Imagine a little sensor that you can swallow like a regular pill but that can read your vitals from inside your body – that’s precisely what IoT can bring to the table. With them, doctors could measure different signals (such as the stomach PH level) and identify potential problems (such as cysts, internal bleeding, and tumors).
Though they aren’t a reality just yet, several companies are collaborating with some of the best IoT professionals through IT staff augmentation to come up with a version that’s small enough to be easily swallowed and that can be easily passed or dissolved after they served their purpose. Given the advancements those companies are making, it’s likely that we’ll see the first ingestible sensors in the near future.
Swallowable sensors aren’t the only devices that could read vitals from inside the body. There are other IoT devices being developed to help with other common problems that can only be monitored from inside the body.

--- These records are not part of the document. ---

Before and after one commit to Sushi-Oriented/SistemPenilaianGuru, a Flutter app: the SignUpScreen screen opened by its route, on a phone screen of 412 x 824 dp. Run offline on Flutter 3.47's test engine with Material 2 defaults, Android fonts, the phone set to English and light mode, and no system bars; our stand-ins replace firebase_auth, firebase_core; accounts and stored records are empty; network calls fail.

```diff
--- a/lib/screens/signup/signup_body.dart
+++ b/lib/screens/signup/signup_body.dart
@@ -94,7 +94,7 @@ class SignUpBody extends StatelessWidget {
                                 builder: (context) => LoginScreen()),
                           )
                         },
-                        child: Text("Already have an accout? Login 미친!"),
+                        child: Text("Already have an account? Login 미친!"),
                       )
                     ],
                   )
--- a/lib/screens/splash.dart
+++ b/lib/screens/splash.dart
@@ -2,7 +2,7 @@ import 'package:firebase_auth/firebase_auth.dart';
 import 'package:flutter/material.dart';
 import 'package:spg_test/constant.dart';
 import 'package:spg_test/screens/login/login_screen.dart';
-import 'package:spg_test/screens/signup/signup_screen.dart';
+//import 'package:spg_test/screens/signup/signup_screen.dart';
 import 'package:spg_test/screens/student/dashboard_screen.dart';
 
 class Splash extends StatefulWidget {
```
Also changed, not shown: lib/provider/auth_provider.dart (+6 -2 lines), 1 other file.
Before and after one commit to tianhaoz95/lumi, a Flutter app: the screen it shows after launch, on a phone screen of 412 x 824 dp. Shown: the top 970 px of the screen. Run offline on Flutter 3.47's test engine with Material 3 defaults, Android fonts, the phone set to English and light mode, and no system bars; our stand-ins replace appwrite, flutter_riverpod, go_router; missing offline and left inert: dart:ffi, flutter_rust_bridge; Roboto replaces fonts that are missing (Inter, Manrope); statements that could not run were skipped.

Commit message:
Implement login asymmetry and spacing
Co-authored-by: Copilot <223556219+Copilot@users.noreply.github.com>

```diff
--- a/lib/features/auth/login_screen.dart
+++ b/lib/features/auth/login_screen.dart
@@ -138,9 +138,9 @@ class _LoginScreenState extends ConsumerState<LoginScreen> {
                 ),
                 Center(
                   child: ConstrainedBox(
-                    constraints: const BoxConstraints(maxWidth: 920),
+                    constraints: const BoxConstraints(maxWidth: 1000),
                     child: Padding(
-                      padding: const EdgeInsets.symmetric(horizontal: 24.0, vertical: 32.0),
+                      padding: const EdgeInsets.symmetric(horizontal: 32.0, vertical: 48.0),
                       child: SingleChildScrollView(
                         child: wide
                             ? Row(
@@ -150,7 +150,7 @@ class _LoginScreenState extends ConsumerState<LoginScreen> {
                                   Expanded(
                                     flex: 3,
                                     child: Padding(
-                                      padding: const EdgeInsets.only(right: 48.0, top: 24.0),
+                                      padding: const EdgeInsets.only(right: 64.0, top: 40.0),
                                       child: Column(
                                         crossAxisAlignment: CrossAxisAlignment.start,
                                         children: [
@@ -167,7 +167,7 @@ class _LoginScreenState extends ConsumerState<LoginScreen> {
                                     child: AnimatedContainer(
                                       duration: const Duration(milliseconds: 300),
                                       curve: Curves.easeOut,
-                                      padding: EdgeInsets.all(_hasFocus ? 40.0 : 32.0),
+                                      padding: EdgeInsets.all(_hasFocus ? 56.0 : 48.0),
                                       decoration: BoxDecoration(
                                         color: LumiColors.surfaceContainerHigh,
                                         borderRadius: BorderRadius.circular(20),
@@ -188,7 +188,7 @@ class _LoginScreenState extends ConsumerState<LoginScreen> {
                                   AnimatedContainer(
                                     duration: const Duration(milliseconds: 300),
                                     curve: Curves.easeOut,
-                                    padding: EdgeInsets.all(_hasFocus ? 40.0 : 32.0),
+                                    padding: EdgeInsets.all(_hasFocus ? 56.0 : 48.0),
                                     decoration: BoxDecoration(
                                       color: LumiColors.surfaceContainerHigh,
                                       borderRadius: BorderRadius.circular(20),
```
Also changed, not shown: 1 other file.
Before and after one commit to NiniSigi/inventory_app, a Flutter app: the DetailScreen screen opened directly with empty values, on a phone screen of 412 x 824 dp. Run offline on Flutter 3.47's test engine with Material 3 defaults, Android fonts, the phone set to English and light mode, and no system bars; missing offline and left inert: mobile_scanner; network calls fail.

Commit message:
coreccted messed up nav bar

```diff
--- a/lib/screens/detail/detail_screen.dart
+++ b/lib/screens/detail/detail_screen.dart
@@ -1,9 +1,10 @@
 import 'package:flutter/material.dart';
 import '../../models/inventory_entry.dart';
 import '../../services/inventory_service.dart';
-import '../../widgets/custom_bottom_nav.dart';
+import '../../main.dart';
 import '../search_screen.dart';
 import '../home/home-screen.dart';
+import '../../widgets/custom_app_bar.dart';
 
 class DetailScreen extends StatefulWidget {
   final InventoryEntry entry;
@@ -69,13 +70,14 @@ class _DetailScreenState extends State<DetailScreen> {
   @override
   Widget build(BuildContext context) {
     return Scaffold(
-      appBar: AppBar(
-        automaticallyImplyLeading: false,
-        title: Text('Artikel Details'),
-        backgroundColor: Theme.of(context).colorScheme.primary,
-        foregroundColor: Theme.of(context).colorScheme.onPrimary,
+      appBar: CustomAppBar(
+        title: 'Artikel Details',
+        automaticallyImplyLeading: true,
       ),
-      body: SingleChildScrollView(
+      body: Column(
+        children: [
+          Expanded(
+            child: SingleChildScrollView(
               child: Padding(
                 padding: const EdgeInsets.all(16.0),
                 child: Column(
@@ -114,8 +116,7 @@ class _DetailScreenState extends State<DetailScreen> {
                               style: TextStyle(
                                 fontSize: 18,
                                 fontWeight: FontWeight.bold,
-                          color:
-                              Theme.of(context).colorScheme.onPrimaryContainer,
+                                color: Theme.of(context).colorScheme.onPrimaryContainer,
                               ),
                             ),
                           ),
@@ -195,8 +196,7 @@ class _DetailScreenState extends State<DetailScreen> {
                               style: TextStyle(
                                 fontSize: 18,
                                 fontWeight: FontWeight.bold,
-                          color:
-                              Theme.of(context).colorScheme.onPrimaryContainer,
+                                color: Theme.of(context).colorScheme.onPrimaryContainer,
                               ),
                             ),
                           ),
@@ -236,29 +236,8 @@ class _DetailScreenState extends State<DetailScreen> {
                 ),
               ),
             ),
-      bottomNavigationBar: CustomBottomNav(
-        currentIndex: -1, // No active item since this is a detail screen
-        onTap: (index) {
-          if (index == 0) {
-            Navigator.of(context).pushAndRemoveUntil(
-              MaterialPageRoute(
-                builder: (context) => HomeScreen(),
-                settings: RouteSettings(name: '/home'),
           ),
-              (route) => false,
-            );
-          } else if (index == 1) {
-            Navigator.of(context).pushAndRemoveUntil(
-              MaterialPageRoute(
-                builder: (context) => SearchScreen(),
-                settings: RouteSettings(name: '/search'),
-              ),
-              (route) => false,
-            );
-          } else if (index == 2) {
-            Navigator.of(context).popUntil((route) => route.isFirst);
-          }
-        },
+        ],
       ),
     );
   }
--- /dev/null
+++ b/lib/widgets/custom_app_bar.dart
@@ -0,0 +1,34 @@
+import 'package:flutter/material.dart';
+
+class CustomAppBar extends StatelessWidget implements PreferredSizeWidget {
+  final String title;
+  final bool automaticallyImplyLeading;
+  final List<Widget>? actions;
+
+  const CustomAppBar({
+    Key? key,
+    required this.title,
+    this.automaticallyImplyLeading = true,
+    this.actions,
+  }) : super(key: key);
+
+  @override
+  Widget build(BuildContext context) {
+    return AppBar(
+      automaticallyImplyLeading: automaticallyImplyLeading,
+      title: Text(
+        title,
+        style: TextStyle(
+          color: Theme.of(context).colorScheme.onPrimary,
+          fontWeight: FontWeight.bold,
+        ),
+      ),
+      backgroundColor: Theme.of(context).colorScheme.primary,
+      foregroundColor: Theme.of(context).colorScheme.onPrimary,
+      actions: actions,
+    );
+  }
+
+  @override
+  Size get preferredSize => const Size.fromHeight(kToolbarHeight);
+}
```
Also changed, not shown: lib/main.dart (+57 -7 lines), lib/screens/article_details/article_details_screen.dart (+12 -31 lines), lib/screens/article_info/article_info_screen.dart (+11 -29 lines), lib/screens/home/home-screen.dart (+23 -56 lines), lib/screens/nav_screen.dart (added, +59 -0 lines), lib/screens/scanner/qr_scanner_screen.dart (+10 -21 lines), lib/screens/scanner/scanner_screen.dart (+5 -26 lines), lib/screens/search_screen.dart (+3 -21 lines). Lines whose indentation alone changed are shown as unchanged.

For example, smart inhalers could change the lives of millions of people with asthma by measuring air quality in real-time and sending alerts when the conditions pass a dangerous threshold. Thus, medical practitioners could gather data on the frequency of attacks and the conditions when they happened, which could lead to a deeper understanding of the triggering events.
Then there are the smart contact lenses that provide some opportunities for healthcare (as well as for other purposes). These devices could include relevant information for doctors performing an operation, such as vital signs of the patient and important conditions they should keep in mind about that particular patient. Patients could also benefit from them, especially those with vision issues since the lens could better adjust themselves to the surrounding conditions and offer reminders to help patients see better in any given environment and without forcing their eyes.
One of the most promising alternatives in IoT for healthcare is the development of internet-connected robots that could navigate our bodies to perform complex procedures that would require extreme precision from a doctor. Thus, surgeons could control the little robots to perform less invasive surgeries that would leave fewer scars and provide faster recovery times for patients.
Sounds like science fiction? Far from it. There are several successful trials for these robots, from robots able to remove cancerous tumors from patients to robots that can perform eye surgery with impressive precision. While they haven’t been widely adopted, the healthcare sector already has a symbiotic relationship with robots, so you can expect these tiny robots to become more common in the near future.
Integrated IoT is the Key
All of the devices above (and all of the IoT devices, really) offer more value when they are integrated into a smart network that exceeds them and their connections. Rather than just performing tasks autonomously, healthcare IoT devices need to be connected with other solutions (mainly AI but also augmented reality, 5G, and edge computing) to make a bigger difference in medical practices and patients’ lives.
That’s because a more sophisticated digital environment provides a deeper understanding of the body, its conditions, ailments, and diseases by combining monitoring capabilities with analytical algorithms in real-time. Such integration isn’t just amazing to better understand our bodies – it can actually save lives by providing vital information that allows for quicker and more precise treatments.
In short, IoT devices for healthcare need to go beyond the mere connectivity and into a true integration that can provide those devices with further value and bring better solutions closer to the patients. Given the digital acceleration we’ve experienced during the pandemic, that dream appears nearer than ever.